de facto management body as the establishment that exercises substantial and overall management and control over the production, business, personnel, accounts and properties of
an enterprise. The State Administration of Taxation issued a SAT Circular 82 in April 2009, which provides certain specific criteria for determining whether the de facto management body of a Chinese-controlled overseas-incorporated
enterprise is located in China.

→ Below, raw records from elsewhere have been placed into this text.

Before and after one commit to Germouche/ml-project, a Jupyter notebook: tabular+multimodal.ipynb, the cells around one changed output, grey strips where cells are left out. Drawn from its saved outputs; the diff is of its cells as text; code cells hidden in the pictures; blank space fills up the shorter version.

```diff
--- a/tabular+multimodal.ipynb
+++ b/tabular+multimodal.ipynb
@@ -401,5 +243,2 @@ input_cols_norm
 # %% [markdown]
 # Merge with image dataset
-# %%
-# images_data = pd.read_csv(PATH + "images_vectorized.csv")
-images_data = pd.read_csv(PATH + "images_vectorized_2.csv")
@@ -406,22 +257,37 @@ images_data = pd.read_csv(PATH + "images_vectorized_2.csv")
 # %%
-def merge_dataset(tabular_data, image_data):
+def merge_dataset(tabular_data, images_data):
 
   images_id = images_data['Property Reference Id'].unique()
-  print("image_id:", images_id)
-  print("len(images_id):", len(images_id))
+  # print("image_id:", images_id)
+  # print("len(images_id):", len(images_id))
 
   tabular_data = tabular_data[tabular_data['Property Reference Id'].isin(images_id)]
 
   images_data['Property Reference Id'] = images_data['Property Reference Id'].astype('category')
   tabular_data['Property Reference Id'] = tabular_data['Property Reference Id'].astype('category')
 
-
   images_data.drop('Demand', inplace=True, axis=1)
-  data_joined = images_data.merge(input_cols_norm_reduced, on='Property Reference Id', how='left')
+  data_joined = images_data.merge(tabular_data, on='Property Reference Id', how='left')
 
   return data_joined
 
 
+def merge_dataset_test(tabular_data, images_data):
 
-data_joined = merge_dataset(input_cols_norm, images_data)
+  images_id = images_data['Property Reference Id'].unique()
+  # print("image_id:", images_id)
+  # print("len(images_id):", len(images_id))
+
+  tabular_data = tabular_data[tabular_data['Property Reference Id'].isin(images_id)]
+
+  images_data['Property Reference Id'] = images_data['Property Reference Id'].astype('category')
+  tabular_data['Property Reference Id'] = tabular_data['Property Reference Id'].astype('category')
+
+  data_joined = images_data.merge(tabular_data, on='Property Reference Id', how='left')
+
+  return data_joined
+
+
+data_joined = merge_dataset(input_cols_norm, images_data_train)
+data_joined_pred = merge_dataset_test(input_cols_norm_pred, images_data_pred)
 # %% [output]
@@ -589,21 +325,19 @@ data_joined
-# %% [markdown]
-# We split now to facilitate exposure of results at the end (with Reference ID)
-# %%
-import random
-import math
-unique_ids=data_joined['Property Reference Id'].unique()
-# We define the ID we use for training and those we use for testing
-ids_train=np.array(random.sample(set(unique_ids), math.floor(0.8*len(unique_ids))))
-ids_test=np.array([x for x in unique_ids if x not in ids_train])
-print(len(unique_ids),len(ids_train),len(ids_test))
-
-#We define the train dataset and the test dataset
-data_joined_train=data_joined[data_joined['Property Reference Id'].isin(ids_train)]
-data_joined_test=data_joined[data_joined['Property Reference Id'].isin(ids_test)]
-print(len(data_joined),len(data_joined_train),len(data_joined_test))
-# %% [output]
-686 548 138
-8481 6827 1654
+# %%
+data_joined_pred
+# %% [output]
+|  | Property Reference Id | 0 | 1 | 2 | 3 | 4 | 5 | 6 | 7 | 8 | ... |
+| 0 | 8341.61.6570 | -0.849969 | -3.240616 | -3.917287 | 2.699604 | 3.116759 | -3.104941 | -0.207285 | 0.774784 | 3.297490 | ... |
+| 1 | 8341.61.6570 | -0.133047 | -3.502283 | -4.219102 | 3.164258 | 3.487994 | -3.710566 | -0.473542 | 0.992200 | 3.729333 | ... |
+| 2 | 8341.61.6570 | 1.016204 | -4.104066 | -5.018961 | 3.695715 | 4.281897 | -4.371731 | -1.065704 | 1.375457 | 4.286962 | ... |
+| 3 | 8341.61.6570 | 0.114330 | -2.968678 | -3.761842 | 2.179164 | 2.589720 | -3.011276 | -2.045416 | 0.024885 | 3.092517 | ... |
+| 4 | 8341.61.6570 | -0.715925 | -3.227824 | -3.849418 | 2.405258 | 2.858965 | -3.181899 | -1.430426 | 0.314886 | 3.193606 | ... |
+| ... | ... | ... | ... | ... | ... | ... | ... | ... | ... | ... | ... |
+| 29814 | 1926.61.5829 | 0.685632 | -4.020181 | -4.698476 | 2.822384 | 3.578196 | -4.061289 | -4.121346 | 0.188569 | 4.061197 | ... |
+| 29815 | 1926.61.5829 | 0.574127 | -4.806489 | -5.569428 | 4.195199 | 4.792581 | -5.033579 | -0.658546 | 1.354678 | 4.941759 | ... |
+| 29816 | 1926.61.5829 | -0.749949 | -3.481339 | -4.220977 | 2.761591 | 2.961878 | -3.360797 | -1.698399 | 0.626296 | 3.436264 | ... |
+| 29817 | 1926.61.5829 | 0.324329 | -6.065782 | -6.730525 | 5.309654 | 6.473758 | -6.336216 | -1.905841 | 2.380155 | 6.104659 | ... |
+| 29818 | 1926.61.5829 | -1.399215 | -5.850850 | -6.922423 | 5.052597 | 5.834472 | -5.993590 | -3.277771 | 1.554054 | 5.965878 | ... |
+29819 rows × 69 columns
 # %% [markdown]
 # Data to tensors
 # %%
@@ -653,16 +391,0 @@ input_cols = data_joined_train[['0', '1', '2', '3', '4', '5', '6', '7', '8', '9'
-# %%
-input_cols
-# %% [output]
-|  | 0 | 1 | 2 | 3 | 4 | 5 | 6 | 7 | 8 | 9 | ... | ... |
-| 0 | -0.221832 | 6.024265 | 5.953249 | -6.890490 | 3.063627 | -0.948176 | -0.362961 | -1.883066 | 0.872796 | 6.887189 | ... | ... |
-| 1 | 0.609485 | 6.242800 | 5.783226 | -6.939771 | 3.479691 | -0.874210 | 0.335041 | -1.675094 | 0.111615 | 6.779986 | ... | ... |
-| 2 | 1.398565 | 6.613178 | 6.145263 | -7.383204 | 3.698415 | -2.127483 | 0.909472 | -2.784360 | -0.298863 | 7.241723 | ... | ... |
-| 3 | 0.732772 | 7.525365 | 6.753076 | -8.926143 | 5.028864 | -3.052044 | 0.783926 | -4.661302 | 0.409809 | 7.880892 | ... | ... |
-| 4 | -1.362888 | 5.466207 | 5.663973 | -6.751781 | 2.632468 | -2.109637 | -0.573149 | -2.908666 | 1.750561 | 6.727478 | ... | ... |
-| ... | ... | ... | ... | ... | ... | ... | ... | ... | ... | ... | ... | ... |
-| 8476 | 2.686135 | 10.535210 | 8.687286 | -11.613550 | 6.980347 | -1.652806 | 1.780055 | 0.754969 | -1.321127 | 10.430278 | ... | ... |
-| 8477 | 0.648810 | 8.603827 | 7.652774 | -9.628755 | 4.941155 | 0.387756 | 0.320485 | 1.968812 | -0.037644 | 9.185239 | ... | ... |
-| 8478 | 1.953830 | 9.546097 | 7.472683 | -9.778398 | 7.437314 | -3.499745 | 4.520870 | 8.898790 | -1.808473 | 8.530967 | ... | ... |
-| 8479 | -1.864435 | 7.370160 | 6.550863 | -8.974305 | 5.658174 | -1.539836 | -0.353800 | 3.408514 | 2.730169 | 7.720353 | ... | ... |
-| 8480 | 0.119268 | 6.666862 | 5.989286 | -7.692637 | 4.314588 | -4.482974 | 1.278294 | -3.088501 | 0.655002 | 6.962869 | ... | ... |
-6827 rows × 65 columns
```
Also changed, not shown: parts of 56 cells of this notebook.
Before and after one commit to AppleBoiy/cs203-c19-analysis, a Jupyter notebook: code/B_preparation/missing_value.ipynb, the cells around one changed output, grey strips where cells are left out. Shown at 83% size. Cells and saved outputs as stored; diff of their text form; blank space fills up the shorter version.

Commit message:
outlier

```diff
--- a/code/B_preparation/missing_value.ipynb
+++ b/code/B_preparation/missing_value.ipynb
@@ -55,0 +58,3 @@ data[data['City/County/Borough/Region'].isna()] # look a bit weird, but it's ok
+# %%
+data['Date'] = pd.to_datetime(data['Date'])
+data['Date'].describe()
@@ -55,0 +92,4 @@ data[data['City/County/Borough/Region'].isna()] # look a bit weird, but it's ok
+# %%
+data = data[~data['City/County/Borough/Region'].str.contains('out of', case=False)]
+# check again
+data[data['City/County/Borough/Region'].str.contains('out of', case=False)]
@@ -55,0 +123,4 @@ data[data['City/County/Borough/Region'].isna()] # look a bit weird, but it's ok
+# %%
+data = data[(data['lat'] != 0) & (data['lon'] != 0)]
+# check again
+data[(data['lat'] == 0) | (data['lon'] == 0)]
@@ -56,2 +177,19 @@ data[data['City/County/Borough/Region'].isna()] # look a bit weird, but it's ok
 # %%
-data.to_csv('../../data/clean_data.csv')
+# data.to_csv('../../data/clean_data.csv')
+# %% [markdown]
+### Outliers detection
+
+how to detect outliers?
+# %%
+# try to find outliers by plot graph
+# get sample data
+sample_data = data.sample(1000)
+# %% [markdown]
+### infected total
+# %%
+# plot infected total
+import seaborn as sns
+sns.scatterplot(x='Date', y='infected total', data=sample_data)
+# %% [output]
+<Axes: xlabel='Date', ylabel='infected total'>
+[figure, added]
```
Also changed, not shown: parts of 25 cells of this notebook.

The State Administration of Taxation issued additional rules to provide more guidance on the implementation of SAT Circular 82 in July 2011, and issued an amendment to SAT Circular 82 delegating the authority to its
provincial branches to determine whether a Chinese-controlled overseas-incorporated enterprise should be considered a PRC resident enterprise, in January 2014. See Item 5.A. Operating and Financial Review and ProspectsOperating
ResultsTaxationPRC Enterprise Income Tax. Although the SAT Circular 82, the additional guidance and amendment apply only to overseas registered enterprises controlled by PRC enterprises, not to those controlled by PRC individuals
or foreigners, the criteria set forth in SAT Circular 82 may reflect the State Administration of Taxations general position on how the de facto management body test should be applied in determining the tax resident status of
offshore enterprises, regardless of whether they are controlled by PRC enterprises or individuals. If we are deemed a PRC resident enterprise, we may be subject to the EIT at 25% on our global income, except that the dividends we receive from our
PRC subsidiaries may be exempt from the EIT to the extent such dividends are deemed as dividends among qualified PRC resident enterprises. If we are deemed a PRC resident enterprise and earn income other than dividends from our PRC
subsidiaries, a 25% EIT on our global income could significantly increase our tax burden and materially and adversely affect our cash flow and profitability.
Under PRC tax laws, dividends payable by us and gains on the disposition of our shares or ADSs may be subject to PRC taxation.
If we are considered a PRC resident enterprise under the EIT Law, our shareholders and ADS holders who are deemed non-resident enterprises may be subject to the EIT at the rate of 10% upon the dividends payable by us or upon any gains realized from the transfer of our shares or ADSs, if such income is deemed derived from China,
provided that (i) such foreign enterprise investor has no establishment or premises in China, or (ii) it has establishment or premises in China but its income derived from China has no real connection with such establishment or premises.
If we are required under the EIT Law to withhold PRC income tax on our dividends payable to our non-PRC resident enterprise shareholders and ADS holders, or if any gains realized from the transfer of our
shares or ADSs by our non-PRC resident enterprise shareholders and ADS holders are subject to the EIT, your investment in our shares or ADSs could be materially and adversely affected.
Furthermore, if we are considered a PRC resident enterprise and relevant PRC tax authorities consider dividends we pay with
respect to our shares or ADSs and the gains realized from the transfer of our shares or ADSs to be income derived from sources within the PRC, it is possible that such dividends and gains earned by
non-resident individuals may be subject to PRC individual income tax at a rate of 20%. If we are required under PRC tax laws to withhold PRC income tax on dividends payable to our non-PRC investors that are non-resident individuals or if you are required to pay PRC income tax on the transfer of our shares or ADSs, the value of your investment in our
shares or ADSs may be materially and adversely affected.
Our subsidiaries and consolidated affiliated entities in China are subject
to restrictions on paying dividends and making other payments to our holding company.
Baidu, Inc. is our holding
company incorporated in the Cayman Islands. As a result of the holding company structure, it currently relies on dividend payments from our subsidiaries in China. However, PRC regulations currently permit payment of dividends only out of accumulated
profits, as determined in accordance with PRC accounting standards and regulations. Our subsidiaries and consolidated affiliated entities in China are also required to set aside a portion of their after-tax
profits according to PRC accounting standards and regulations to fund certain reserve funds. The PRC government also imposes controls on the conversion of RMB into foreign currencies and the remittance of foreign currencies out of China. We may
experience difficulties in completing the administrative procedures necessary to obtain and remit foreign currency. See Governmental control of